Exercise: Isolate every line in the data with the string "Payements" and copy it.

Information supplied:
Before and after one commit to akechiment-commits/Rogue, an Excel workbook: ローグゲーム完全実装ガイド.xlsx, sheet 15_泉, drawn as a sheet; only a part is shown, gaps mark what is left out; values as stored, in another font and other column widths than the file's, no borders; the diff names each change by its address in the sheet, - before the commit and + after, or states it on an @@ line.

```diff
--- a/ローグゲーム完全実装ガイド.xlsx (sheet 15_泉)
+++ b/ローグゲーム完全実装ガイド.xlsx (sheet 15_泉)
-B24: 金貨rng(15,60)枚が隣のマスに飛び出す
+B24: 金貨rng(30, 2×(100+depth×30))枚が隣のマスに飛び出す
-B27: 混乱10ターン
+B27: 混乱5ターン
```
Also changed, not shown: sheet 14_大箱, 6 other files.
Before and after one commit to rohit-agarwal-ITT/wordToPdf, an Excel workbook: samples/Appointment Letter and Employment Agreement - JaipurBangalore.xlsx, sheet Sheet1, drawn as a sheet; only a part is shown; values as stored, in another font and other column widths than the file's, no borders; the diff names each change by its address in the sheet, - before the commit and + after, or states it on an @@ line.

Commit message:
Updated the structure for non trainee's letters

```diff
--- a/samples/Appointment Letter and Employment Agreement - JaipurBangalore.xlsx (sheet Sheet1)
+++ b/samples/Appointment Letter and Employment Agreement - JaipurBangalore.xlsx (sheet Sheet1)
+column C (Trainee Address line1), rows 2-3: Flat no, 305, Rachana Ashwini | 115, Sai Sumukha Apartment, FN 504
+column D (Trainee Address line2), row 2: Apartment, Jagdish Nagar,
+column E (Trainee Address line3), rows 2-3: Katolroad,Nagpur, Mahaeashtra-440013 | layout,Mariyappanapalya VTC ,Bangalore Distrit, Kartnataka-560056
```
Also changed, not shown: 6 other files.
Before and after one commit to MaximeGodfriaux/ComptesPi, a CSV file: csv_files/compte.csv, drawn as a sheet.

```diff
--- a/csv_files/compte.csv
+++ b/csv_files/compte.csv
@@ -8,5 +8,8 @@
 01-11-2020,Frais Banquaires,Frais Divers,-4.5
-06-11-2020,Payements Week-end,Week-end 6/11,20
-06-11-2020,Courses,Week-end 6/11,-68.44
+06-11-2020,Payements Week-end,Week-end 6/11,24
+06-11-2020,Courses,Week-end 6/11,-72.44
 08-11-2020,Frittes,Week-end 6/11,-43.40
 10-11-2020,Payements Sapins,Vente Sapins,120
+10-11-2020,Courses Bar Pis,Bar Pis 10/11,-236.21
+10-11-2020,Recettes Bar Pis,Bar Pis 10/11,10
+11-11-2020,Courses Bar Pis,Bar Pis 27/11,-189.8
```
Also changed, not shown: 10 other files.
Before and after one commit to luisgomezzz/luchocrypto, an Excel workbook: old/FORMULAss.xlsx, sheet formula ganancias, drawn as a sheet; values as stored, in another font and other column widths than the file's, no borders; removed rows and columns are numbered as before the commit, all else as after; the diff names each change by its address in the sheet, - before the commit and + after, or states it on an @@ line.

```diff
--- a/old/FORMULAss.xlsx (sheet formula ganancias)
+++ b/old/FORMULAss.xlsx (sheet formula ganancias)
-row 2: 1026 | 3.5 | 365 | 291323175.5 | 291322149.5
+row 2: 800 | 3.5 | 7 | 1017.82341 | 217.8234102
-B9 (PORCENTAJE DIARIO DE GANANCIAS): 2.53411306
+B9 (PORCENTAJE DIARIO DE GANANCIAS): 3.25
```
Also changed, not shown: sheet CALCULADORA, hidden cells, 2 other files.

Response to this task:
-06-11-2020,Payements Week-end,Week-end 6/11,20
+06-11-2020,Payements Week-end,Week-end 6/11,24
 10-11-2020,Payements Sapins,Vente Sapins,120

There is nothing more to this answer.